(Itemized modification records)
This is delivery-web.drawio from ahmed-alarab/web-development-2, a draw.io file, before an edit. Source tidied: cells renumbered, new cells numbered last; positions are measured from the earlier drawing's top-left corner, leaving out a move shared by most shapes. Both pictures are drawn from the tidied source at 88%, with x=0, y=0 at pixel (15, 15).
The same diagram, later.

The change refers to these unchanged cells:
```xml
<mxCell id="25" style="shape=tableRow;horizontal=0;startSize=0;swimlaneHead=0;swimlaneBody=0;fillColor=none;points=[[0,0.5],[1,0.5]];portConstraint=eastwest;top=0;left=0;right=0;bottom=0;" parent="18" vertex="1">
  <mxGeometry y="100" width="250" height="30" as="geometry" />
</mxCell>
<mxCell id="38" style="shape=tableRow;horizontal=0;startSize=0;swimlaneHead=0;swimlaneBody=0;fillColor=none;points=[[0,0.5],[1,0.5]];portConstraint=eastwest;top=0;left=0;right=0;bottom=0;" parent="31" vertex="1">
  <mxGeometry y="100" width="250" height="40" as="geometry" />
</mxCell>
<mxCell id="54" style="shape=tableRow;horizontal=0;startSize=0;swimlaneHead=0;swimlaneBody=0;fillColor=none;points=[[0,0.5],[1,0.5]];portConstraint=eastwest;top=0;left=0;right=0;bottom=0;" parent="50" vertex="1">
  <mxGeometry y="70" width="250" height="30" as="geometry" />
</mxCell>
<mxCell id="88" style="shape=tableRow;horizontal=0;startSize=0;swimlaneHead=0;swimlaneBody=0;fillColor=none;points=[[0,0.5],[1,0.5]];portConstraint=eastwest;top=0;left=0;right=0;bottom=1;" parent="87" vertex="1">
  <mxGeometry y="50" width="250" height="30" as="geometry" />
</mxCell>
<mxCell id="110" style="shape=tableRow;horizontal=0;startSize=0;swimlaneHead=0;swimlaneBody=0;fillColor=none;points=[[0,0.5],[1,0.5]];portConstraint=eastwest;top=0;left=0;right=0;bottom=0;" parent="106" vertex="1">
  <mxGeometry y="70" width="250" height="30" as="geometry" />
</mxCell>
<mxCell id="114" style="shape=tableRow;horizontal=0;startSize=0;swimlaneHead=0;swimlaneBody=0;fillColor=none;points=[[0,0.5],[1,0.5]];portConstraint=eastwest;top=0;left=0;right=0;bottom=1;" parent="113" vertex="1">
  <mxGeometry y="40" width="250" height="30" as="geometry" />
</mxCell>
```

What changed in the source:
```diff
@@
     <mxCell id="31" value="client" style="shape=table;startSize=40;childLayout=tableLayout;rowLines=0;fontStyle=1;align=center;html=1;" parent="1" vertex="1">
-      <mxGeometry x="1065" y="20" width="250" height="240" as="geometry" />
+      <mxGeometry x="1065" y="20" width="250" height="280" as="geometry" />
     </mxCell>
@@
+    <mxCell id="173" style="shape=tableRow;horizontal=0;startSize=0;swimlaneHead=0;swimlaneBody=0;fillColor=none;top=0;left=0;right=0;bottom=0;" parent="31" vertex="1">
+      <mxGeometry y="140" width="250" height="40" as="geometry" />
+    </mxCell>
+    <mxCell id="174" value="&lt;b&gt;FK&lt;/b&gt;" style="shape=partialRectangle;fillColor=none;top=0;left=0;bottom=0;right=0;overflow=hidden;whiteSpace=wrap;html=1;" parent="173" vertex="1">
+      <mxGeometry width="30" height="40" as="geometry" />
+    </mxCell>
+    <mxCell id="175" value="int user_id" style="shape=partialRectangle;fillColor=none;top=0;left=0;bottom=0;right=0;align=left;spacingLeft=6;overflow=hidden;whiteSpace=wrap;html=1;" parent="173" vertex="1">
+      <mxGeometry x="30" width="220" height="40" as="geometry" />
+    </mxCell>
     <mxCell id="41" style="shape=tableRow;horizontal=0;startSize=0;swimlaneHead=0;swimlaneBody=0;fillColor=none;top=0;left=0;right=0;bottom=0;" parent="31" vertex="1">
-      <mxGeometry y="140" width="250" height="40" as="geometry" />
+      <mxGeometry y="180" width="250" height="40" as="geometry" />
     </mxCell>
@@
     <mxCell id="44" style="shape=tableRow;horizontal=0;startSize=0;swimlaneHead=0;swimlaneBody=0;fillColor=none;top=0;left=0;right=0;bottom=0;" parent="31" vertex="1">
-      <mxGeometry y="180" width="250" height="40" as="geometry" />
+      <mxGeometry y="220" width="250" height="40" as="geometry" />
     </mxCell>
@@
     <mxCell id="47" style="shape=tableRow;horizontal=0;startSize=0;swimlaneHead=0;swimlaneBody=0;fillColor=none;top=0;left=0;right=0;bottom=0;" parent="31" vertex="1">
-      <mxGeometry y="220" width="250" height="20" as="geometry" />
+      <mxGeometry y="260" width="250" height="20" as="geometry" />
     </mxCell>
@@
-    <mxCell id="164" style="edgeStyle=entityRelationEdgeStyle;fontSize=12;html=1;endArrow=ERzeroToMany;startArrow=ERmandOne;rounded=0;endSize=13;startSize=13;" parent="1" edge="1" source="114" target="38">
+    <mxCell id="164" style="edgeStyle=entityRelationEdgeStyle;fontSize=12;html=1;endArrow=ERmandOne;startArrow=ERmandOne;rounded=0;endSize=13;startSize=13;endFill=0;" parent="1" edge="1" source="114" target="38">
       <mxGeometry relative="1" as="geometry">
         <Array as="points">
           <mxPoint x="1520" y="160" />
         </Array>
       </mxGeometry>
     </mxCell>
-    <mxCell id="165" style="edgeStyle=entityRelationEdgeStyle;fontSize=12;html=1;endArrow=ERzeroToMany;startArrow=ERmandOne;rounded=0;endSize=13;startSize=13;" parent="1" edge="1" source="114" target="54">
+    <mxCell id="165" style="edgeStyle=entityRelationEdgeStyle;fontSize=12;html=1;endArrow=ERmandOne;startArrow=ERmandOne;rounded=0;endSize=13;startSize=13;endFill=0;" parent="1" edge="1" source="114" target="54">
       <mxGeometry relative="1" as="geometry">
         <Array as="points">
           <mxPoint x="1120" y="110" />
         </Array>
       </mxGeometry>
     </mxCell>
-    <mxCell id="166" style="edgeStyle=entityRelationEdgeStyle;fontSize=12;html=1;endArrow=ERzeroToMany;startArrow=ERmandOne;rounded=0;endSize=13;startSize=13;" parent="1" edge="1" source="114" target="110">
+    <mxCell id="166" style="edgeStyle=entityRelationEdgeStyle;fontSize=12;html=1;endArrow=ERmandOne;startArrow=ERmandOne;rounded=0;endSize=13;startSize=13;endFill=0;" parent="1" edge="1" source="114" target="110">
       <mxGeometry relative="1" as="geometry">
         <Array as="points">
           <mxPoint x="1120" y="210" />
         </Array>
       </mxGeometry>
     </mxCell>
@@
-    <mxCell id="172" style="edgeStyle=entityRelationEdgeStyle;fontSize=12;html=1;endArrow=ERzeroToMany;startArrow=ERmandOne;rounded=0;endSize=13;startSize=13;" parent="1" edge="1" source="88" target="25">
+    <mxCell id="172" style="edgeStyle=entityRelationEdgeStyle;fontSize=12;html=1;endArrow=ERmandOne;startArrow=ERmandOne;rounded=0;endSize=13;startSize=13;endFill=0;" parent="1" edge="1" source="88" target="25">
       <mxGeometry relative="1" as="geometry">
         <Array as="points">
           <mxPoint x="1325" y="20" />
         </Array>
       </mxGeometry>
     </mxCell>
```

* * *

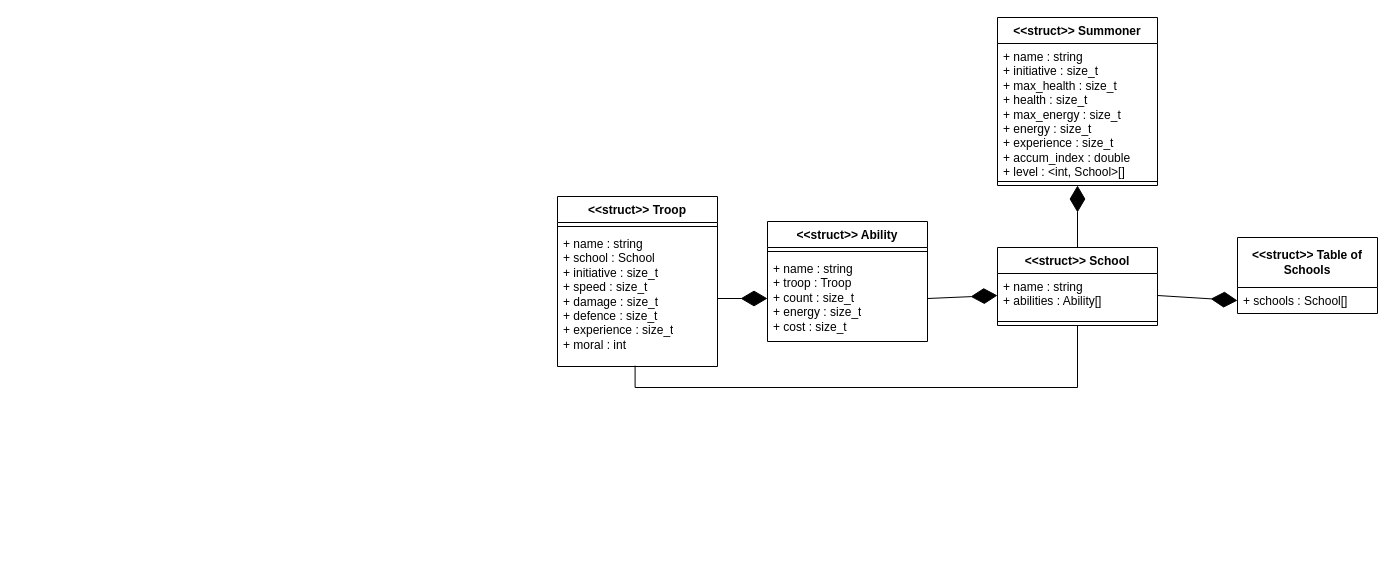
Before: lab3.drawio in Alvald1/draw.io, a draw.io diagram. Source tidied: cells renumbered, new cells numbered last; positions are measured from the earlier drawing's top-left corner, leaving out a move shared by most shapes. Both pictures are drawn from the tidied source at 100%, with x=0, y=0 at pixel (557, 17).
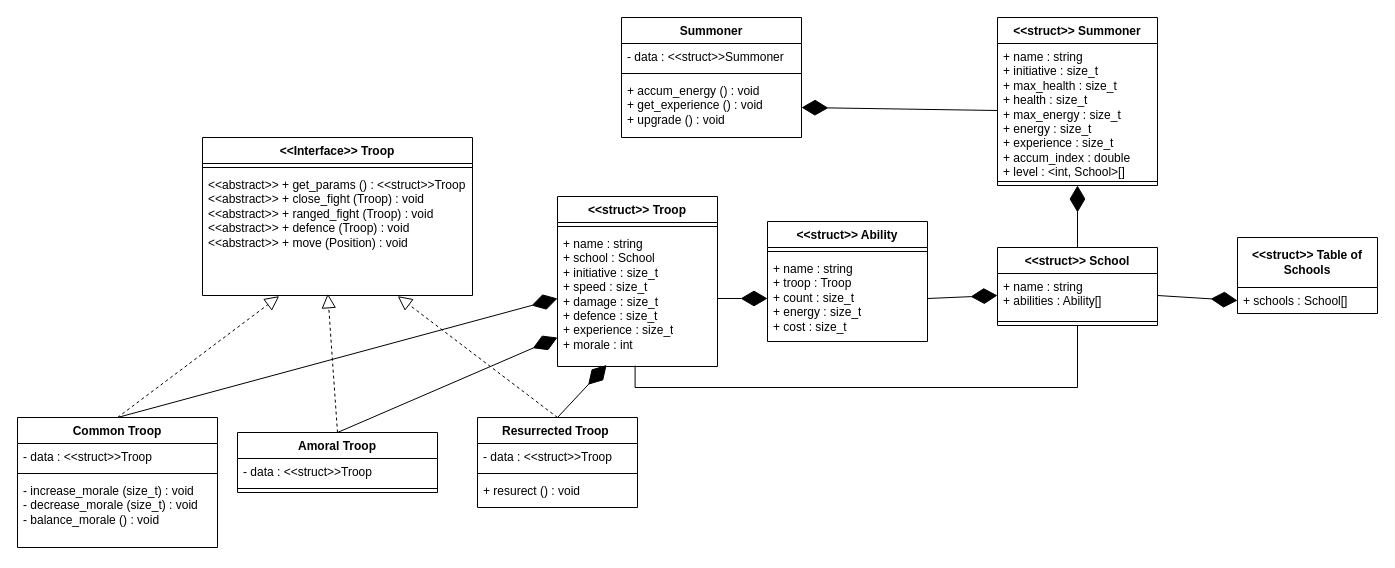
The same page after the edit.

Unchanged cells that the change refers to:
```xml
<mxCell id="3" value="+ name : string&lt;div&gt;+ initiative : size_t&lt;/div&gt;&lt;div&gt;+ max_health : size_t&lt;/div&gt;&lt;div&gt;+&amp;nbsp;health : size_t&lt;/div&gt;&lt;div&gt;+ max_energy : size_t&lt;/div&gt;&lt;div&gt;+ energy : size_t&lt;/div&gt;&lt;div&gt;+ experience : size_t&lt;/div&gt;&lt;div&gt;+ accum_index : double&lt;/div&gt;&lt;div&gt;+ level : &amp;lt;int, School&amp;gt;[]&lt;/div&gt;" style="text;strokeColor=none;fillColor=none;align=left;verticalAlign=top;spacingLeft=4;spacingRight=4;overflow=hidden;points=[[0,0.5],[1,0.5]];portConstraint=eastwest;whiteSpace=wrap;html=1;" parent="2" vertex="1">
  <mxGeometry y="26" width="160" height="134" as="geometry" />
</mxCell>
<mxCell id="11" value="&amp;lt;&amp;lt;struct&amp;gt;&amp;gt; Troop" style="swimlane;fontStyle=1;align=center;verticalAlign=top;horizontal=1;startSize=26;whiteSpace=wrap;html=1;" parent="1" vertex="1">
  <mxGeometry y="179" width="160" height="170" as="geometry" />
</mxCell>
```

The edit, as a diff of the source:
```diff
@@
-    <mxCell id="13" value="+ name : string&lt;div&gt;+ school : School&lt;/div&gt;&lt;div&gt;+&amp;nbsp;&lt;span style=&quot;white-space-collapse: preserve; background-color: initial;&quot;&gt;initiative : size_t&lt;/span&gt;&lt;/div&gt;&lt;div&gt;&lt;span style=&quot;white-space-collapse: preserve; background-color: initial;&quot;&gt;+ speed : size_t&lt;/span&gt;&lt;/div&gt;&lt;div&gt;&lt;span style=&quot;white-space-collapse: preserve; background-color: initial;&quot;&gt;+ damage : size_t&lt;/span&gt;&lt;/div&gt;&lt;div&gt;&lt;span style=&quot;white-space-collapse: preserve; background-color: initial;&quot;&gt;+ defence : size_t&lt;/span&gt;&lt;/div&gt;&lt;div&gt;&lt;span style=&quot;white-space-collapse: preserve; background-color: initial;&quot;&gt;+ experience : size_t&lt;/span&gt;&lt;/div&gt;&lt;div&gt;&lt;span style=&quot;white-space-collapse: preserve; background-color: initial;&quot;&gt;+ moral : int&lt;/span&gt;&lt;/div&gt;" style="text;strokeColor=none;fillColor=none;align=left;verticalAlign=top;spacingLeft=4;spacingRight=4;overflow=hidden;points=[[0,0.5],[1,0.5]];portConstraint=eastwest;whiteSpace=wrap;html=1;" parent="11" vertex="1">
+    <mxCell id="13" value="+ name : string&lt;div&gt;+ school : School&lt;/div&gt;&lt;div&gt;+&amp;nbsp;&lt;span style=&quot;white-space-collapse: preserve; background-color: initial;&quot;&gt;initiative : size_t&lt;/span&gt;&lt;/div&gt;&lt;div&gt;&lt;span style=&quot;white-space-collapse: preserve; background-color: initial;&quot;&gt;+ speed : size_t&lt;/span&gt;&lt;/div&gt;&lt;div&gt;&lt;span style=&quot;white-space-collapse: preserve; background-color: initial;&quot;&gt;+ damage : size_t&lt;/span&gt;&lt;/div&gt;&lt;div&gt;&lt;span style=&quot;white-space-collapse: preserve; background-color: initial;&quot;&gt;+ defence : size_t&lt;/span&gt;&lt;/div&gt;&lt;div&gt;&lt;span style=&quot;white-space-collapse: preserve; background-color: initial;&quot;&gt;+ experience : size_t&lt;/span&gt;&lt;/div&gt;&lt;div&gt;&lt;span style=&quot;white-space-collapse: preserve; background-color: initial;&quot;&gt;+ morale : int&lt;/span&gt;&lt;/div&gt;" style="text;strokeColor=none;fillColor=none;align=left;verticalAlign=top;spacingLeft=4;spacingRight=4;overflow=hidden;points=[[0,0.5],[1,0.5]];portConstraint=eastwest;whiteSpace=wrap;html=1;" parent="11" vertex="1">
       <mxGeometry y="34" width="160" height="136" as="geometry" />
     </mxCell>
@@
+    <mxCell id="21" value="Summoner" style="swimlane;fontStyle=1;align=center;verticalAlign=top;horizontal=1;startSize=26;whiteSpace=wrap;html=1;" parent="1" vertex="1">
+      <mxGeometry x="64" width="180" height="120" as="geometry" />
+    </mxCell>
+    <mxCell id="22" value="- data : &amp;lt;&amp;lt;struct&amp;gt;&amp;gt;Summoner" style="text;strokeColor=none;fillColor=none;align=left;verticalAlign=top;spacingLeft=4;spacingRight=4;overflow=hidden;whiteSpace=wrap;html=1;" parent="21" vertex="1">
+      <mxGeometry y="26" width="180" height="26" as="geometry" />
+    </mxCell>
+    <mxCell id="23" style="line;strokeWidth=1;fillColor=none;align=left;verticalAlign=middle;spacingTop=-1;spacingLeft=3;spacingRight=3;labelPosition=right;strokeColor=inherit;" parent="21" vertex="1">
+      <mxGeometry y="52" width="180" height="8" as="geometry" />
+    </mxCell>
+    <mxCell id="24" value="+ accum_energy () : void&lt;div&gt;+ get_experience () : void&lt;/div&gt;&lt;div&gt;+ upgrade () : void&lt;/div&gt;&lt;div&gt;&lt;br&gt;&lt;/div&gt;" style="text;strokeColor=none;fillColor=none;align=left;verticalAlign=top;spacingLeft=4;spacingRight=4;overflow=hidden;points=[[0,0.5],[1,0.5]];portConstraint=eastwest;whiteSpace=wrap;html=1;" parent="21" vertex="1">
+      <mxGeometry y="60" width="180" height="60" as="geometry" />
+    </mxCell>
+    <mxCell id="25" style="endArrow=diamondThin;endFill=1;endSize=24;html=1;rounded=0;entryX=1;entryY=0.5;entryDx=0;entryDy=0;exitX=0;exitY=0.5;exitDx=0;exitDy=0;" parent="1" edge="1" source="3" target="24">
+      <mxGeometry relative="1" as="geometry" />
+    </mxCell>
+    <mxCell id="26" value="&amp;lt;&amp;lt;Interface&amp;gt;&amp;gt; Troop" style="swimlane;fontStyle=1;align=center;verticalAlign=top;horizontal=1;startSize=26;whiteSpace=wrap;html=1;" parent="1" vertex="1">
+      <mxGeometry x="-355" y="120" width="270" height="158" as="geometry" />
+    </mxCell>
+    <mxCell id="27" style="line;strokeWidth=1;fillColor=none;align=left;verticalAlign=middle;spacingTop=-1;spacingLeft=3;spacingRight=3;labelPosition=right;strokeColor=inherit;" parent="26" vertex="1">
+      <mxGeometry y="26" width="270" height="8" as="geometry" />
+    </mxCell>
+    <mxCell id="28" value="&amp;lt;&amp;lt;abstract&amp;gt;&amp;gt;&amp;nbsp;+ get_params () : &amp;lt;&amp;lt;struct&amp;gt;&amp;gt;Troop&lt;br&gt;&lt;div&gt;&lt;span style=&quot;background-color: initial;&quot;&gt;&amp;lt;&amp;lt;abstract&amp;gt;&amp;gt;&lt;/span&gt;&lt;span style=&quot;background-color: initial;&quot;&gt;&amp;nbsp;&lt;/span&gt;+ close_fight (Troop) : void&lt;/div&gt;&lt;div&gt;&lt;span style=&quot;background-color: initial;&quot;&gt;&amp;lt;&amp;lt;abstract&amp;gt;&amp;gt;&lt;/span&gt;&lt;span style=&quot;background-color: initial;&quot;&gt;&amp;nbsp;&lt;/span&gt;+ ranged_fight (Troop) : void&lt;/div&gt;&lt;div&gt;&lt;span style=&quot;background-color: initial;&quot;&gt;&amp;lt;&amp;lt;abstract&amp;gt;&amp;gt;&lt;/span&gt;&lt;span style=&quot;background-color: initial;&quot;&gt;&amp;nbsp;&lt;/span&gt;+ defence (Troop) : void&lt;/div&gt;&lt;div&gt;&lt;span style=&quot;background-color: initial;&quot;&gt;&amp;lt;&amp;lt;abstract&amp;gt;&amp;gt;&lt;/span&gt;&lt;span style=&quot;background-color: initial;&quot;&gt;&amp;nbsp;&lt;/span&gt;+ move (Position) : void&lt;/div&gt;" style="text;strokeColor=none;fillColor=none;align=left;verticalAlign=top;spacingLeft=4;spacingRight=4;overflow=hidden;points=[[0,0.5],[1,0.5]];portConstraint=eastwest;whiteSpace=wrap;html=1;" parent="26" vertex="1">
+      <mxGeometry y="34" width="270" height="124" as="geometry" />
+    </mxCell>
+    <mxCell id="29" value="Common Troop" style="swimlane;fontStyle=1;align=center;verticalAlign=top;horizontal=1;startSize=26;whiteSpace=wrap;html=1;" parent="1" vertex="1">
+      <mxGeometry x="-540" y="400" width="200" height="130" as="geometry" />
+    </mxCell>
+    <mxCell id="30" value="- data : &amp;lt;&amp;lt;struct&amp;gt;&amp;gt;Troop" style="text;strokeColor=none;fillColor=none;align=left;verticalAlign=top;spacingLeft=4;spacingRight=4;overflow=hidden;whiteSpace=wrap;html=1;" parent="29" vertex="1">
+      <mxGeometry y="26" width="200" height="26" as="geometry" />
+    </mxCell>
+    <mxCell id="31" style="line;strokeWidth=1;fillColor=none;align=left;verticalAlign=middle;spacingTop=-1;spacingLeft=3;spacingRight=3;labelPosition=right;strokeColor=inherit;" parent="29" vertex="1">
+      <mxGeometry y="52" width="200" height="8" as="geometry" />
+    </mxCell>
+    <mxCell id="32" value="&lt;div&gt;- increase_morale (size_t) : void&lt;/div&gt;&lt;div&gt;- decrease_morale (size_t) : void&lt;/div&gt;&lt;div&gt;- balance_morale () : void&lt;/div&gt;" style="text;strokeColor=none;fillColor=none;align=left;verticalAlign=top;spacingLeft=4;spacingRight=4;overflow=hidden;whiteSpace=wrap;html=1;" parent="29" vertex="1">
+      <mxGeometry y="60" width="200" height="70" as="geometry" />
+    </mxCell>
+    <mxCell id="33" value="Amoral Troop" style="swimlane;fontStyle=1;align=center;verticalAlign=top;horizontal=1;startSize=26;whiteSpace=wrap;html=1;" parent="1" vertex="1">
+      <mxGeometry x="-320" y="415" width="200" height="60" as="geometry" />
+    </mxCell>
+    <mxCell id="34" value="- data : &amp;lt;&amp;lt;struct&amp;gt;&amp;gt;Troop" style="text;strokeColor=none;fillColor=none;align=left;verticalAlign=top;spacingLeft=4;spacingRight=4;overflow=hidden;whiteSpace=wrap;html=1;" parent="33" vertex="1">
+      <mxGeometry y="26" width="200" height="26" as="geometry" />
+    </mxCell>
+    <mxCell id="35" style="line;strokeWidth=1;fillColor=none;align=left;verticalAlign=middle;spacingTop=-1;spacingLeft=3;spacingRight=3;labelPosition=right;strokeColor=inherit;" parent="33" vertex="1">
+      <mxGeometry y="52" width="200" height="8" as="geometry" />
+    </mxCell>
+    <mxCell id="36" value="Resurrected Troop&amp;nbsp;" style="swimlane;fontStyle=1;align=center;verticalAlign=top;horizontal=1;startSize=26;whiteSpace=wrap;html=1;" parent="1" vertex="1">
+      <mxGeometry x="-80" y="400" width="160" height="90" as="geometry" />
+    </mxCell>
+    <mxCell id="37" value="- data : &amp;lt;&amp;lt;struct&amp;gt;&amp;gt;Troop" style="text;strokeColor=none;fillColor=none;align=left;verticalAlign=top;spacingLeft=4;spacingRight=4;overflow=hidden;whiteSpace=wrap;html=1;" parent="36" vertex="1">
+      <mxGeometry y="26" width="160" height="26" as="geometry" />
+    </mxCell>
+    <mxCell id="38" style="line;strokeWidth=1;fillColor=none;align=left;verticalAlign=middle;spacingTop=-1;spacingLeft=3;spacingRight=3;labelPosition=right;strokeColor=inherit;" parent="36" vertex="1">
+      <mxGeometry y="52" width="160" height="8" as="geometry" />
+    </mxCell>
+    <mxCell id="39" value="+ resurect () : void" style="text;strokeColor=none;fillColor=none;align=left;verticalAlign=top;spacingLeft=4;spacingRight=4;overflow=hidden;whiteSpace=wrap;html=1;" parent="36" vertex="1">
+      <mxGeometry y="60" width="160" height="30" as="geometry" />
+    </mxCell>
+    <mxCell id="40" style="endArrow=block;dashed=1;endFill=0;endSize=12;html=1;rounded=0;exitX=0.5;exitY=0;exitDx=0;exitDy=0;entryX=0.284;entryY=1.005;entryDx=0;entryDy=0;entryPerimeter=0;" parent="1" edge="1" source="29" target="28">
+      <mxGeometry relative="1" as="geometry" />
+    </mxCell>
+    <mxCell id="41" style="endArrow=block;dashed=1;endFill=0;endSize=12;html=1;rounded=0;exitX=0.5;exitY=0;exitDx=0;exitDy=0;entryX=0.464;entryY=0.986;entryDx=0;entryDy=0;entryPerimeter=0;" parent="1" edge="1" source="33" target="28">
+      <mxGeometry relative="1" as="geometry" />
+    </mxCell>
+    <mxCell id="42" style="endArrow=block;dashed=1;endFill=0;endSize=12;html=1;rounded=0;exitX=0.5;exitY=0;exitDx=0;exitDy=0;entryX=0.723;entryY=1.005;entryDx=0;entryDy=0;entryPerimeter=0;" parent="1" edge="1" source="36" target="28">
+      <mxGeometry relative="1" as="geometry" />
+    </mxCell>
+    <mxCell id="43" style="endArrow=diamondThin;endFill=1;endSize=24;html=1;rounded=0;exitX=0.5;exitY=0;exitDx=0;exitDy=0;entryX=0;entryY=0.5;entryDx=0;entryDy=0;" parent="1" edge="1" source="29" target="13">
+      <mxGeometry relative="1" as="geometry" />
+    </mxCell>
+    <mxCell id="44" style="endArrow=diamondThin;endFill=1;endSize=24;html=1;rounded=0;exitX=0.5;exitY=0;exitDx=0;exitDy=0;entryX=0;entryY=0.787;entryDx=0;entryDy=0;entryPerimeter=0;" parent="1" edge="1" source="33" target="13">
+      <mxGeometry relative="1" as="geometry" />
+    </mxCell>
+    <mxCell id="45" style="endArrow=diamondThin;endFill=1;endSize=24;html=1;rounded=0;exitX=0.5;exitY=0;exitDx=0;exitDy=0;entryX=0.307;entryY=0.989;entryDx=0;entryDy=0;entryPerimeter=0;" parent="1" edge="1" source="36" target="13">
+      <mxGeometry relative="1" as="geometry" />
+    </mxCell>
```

▶ [Task to carry out]
With "diagram" as the word to match, copy each line of the records that has it.

▶ [Written answer]
The same diagram, later.
Before: lab3.drawio in Alvald1/draw.io, a draw.io diagram. Source tidied: cells renumbered, new cells numbered last; positions are measured from the earlier drawing's top-left corner, leaving out a move shared by most shapes. Both pictures are drawn from the tidied source at 100%, with x=0, y=0 at pixel (557, 17).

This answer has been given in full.